Mr. Redwood : Every case in which payments may be withheld or recovered is examined very carefully and applicants have an opportunity to comment before a final decision is taken. This means that it is possible to provide only very provisional figures at this stage. Some 30 payments have so far been reduced or withheld entirely, but there are further cases still under consideration. These figures exclude penalties for late applications and adjustments made following corrections notified by the applicant under the special arrangements which applied in 1993 for dealing with genuine errors. The total amounts withheld in individual cases vary considerably.
Mr. Morgan : To ask the Secretary of State for Wales if he will place a copy in the Library of each annual audit and any quinquennial value for money or other extraordinary audit of the Health Promotion Authority for Wales and Heartbeat Wales.
Mr. Gwilym Jones : The summarised accounts of the Health Promotion Authority for Wales, which on its establishment on 1 April 1987 took over responsibility for Heartbeat Wales, are audited by the Comptroller and Auditor General each year and are laid before the House.
Mr. Hinchliffe : To ask the Secretary of State for Health what is the number of respite beds for (a) elderly people, (b) people with a mental illness and (c) people with learning difficulties in each year since 1979.
Mr. Bowis : Places for respite care are not separately identified on the routine statistical returns.

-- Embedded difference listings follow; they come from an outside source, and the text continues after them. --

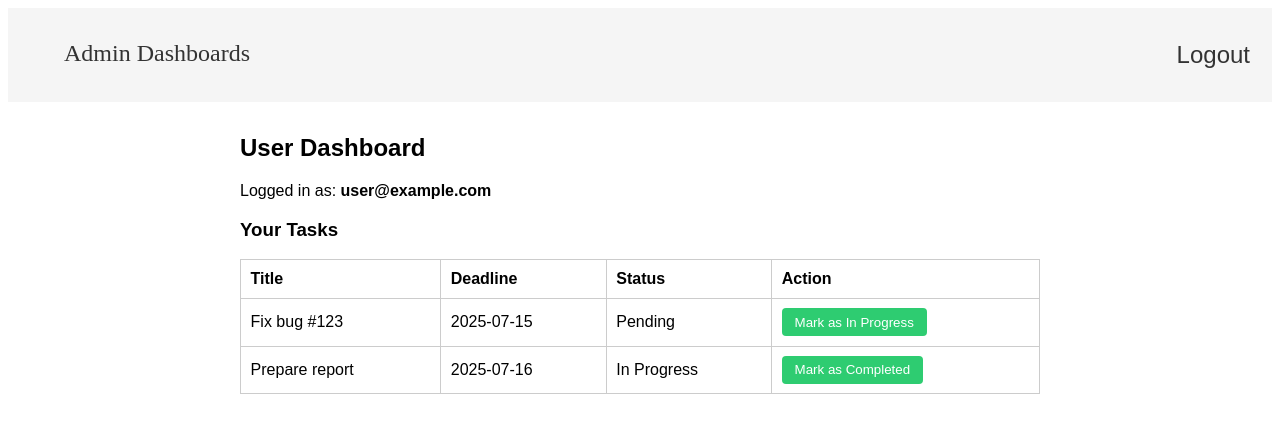
Repository: Edmund-Kiama/todoPHP
Page: /user (app in task-manager-frontend/)
The author's editor kept a copy of each file at every save. The page is drawn from the files as they stood at one save, then again after the next save.
The browser window is 1280 px wide. The pictures show the whole page.
The project was rebuilt for these pictures with package versions that can differ from the ones it lists, and the page was loaded fresh each time. Also part of the build but not shown: task-manager-frontend/vite.config.js, task-manager-frontend/src/components/Login/login.css, task-manager-frontend/src/components/Login/Login.vue, task-manager-frontend/src/components/Admin/admin.css, task-manager-frontend/src/components/Admin/AdminDashboard.vue.

Above is the page before, as saved 2025-07-12 21:08:48.

### task-manager-frontend/src/App.vue
<script setup>
  import Navbar from './components/Navbar/Navbar.vue';
  import { store } from './store';
</script>

<template>
  <Navbar />
  <router-view />
</template>

### task-manager-frontend/src/router/index.js
import { createRouter, createWebHistory } from 'vue-router';
import Login from '../components/Login/Login.vue';
import AdminDashboard from '../components/Admin/AdminDashboard.vue';
import UserDashboard from '../components/User/UserDashboard.vue';

const routes = [
  { path: '/', name: 'Login', component: Login },
  { path: '/admin', name: 'AdminDashboard', component: AdminDashboard },
  { path: '/user', name: 'UserDashboard', component: UserDashboard }
];

const router = createRouter({
  history: createWebHistory(),
  routes
});

export default router;

### task-manager-frontend/src/components/Navbar/Navbar.vue

<template>
  <nav v-if="store.user.loggedIn" class="navbar">
    <ul>
      <li v-if="user.role === 'admin'"><a href="/admin">Admin Dashboards</a></li>
      <li v-if="user.role === 'user'"><a href="/user">User Dashboard</a></li>
      <li><button @click="logout">Logout</button></li>
    </ul>
  </nav>
</template>

<script setup>
  import "./nav.css"
  import { store } from '../../store'
  import { useRouter } from 'vue-router'

  const router = useRouter()

  const user = store.user
  if (!user.loggedIn) router.push('/')

  function logout() {
    store.user.role = null
    store.user.loggedIn = false
    localStorage.removeItem('token')
    router.push('/login')
  }
</script>

### task-manager-frontend/src/store.js
import { reactive } from 'vue'

export const store = reactive({
  user: {
    role: "admin",
    loggedIn: true,
    username: null
  },
})

### task-manager-frontend/src/components/User/UserDashboard.vue
<!-- src/views/UserDashboard.vue -->
<template>
    <div class="user-dashboard">
      <h2>User Dashboard</h2>
      <p>Logged in as: <strong>{{ currentUser }}</strong></p>

      <section>
        <h3>Your Tasks</h3>
        <table v-if="userTasks.length">
          <thead>
            <tr>
              <th>Title</th><th>Deadline</th><th>Status</th><th>Action</th>
            </tr>
          </thead>
          <tbody>
            <tr v-for="(task, index) in userTasks" :key="index">
              <td>{{ task.title }}</td>
              <td>{{ task.deadline }}</td>
              <td>{{ task.status }}</td>
              <td>
                <button
                  v-if="task.status !== 'Completed'"
                  @click="advanceStatus(index)"
                >
                  Mark as {{ nextStatus(task.status) }}
                </button>
              </td>
            </tr>
          </tbody>
        </table>

        <p v-else>No tasks assigned to you.</p>
      </section>
    </div>
  </template>

  <script setup>
  import './user.css'
  import { ref, computed } from 'vue';

  // Mocked logged-in user
  const currentUser = 'user@example.com';

  // Mocked task list — in a real app, fetch from backend
  const allTasks = ref([
    { title: 'Fix bug #123', user: 'user@example.com', deadline: '2025-07-15', status: 'Pending' },
    { title: 'Prepare report', user: 'user@example.com', deadline: '2025-07-16', status: 'In Progress' },
    { title: 'Update Docs', user: 'bob@example.com', deadline: '2025-07-17', status: 'Pending' }
  ]);

  const userTasks = computed(() =>
    allTasks.value.filter(task => task.user === currentUser)
  );

  function nextStatus(status) {
    if (status === 'Pending') return 'In Progress';
    if (status === 'In Progress') return 'Completed';
    return '';
  }

  function advanceStatus(index) {
    const task = userTasks.value[index];
    if (task.status === 'Pending') {
      task.status = 'In Progress';
    } else if (task.status === 'In Progress') {
      task.status = 'Completed';
    }
  }
</script>

### task-manager-frontend/src/components/Navbar/nav.css
.navbar {
    background: #f5f5f5;
    padding: 1rem;
}
.navbar ul {
    display: flex;
    justify-content: space-between;
    gap: 1rem;
    list-style: none;
}
.navbar a, .navbar button {
    text-decoration: none;
    background: none;
    border: none;
    color: #333;
    font-size: x-large;
    cursor: pointer;
}

### task-manager-frontend/src/components/User/user.css
.user-dashboard {
    max-width: 800px;
    margin: 2rem auto;
    font-family: Arial, sans-serif;
}

.user-dashboard table {
    width: 100%;
    border-collapse: collapse;
    margin-top: 1rem;
}

.user-dashboard th, td {
    padding: 0.6rem;
    border: 1px solid #ccc;
    text-align: left;
}

.user-dashboard button {
    padding: 0.4rem 0.8rem;
    background: #2ecc71;
    color: white;
    border: none;
    border-radius: 4px;
    cursor: pointer;
}

.user-dashboard button:hover {
    background: #27ae60;
}

Loaded but not shown: task-manager-frontend/index.html (common file); task-manager-frontend/src/main.js (common file)

After the next save:
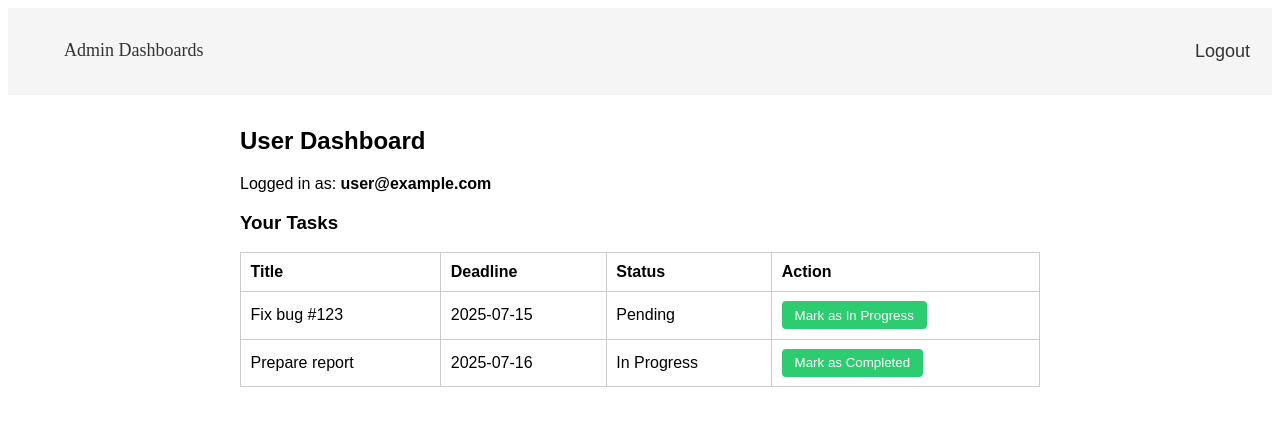
Saved 4 s later.
--- a/task-manager-frontend/src/components/Navbar/nav.css
+++ b/task-manager-frontend/src/components/Navbar/nav.css
@@ -13,6 +13,6 @@
     background: none;
     border: none;
     color: #333;
-    font-size: x-large;
+    font-size: large;
     cursor: pointer;
 }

The closest available information concerns local authority-arranged short-term placements but these figures include not only residents receiving respite care but those admitted for other reasons, such as assessment, emergency and phased care.
Ms Primarolo : To ask the Secretary of State for Health how many (a) consultant paediatricians, (b) specialist trained paediatric nurses and (c) hospital nurses have been employed in the Trent region in each of the last five years.
Hospital nurses, qualified nurses in paediatric area of work and consultant paediatricians-Trent region at 30 September 1988 to 1992, excluding agency and locum staff Whole-time |1988 |1989 |1990 |1991 |1992 equivalents --------------------------------------------------------------------------------------------- Consultant paediatrics/ paediatric neurology |60 |60 |60 |70 |70 Qualified paediatric nursing staff |840 |910 |960 |1,020 |1,020 Hospital nurses |31,930 |31,900 |31,910 |31,660 |29,530 Project 2000 |- |- |- |- |1,090 Community nurses |4,210 |4,150 |4,140 |4,190 |4,160 Hospital midwives |1,650 |1,650 |1,710 |1,630 |1,600 Notes 1. All figures are rounded to the nearest 10. 2. Qualified paediatric nursing staff include some who may not be registered RSCNs. 3. Project 2000 nursing statistics supplied by Trent RHA. 4. Community nursing staff includes those in primary health care-such as health visiting, district nursing, school nursing etc-and community midwives.
Ms Walley : To ask the Secretary of State for Health (1) if she will investigate the extent to which the specification on which the tendering procedure for the patient transport service contracts in North Staffordshire was based matches the existing level of PTS ; (2) if she will investigate whether the specification on which the successful bid for the passenger transport service
Column 193contract in North Staffordshire is based takes precise account of high-dependency cases transported between different clinics and units ; and if she will make a statement.